By Kim W.
Let's talk about what's left when you die. Sounds like a blast, right? Trust me. We'll have fun.
Physically, what's left is an obituary and a funeral. Unless you're a rockstar, or globally influential, in which case you may expect flowers along a fence somewhere. And unless I really get moving on solving that water crisis in Africa, I'm probably stuck with option one.
If I were hit by a bus today, my obituary would really sound pretty lame. Here goes, with some redactions because you, dear reader, and I, are not all that close yet:
Kimberly [Middle Name] [Last Name] of San Francisco, California, passed away Friday August 10th at the age of 28.

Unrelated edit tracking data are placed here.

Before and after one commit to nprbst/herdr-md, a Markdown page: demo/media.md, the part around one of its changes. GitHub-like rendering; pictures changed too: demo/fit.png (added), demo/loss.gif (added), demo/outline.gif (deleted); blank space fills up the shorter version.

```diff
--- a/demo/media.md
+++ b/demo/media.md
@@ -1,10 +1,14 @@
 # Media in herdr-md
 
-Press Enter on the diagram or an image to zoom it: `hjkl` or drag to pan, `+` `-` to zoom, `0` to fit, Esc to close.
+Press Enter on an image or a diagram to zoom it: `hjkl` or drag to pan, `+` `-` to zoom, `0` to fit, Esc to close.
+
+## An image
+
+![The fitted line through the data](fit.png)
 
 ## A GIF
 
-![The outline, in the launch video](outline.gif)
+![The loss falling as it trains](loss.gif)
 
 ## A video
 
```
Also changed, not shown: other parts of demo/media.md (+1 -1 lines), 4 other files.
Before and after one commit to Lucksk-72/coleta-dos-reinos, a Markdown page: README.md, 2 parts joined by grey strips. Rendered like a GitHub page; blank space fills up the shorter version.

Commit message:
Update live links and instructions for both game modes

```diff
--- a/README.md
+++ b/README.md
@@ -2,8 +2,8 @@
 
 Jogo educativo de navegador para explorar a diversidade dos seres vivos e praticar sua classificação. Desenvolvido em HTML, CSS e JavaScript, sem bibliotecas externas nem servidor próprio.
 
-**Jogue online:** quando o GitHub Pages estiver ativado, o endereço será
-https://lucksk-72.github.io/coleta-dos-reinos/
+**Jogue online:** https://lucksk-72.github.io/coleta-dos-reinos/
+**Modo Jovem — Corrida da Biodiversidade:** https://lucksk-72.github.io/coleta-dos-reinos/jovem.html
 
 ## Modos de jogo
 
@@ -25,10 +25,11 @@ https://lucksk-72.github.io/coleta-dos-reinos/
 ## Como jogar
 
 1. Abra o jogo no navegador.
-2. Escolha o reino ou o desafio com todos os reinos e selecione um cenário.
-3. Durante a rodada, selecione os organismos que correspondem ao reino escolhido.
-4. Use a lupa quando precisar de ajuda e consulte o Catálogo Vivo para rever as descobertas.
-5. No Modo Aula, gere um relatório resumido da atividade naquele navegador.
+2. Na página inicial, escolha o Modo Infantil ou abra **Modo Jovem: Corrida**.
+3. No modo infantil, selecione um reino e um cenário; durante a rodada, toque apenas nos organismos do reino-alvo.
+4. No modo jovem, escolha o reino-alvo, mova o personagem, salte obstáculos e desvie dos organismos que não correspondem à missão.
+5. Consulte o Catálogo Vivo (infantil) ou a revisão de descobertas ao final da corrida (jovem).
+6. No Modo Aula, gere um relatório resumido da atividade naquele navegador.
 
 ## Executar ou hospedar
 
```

She was born in California to parents [Mama Fantastique] and [The Captain of Righteousness]. She is survived by her husband [Dr. MoneyPants].
Kimberly studied Theater and French at Arizona State and worked at [Bad Ass Startup].
Her hobbies included flying airplanes, circus arts, and injuring herself while trying to run.
She is survived by her husband, her brother, her parents, and a rather small extended family.
Now, aside from a rather unusual list of hobbies, it sure doesn't look like I accomplished much. When I started thinking about this, my immediate reaction was, "Well, one day I'll have babies, at least! People who make children can't be wastes of space! That will validate my existence!". Nope: Rationalization Denied. Let's take this thought experiment even farther. Let's say I'm barren so I can't produce more of me, and maybe I break my wrists and can never type again, so I can't work. Oh, and my husband dumps me, just to round out the picture. What am I left with? That's where this shit gets tricky. When we derive all our value from the next possession or accomplishment or accolade, we invalidate our day to day. If you say, I won’t be happy until I do/get X, then what happens if you never do *it*? Or, if you do get *it*, and you still feel empty? As my new friend Jill says: you're just moving the goalpost.
So let's think about the other thing left when you die: the funeral. I went to a wedding once where the bridesmaids and groomsmen couldn't think of anything to say about the couple that wasn't a fact you could look up in a phone book. "She is a receptionist. He is a salesman. They are married. Today is Saturday". Nouns everywhere. It was horribly depressing because there was no connection between the people who were supposed to be their nearest and dearest. This is what I fear my friends will say about me when I die and it scares the shit out of me. "She was Kim. Now she is dead. Her dog is cute." But really, is it my fault they've got nothing to say about me? After all, I'm a barren, deformed, trapeze artist spinster. Kind of a shitty deck to be dealt, right?
What if this barren, deformed, trapeze artist spinster was Trish. Or my fabulous mother-in-law (yes, she's fabulous, I'm not kidding). Or EJ, my friend from circus who’s broken his back twice and is way better at life and trapeze than I’ll ever be. Or any of the people you meet in this world who truly affect you. If you wiped out all of those people's 'accomplishments' and threw their funeral today, everyone they know would stand up and say how they were impacted by that person's life.
It's not about the nouns. It's about the verbs. I don't want to people to say, "Kim was funny", I want them to say, "We laughed together". Not "She was smart" but "We learned from eachother". Not "She was an office manager", but "Damn, girl could stock a mean fridge". This is how I want to live my life. Engaging in, interacting with, and enjoying as much as I can of the day to day experiences, and the people that fill them.
Are you having fun yet? The depressing talk of obituaries and maimed circus freaks didn't do it for you? Damn. Then you're probably not invited to my funeral. Unless of course, you want to say something extremely flattering. Then you’re in. I’m not above hiding plants at the audience of my own funeral.
In all seriousness, this post was inspired by the recent death of my cousin Megan who died at the age of 26. She’d checked the donation box on her license, but her family was unsure of her wishes and almost missed out on the chance to donate her organs. But they did choose to donate, and out of tragedy comes at least five people who will be eternally grateful for her gift. Please take a moment to tell your family your wishes!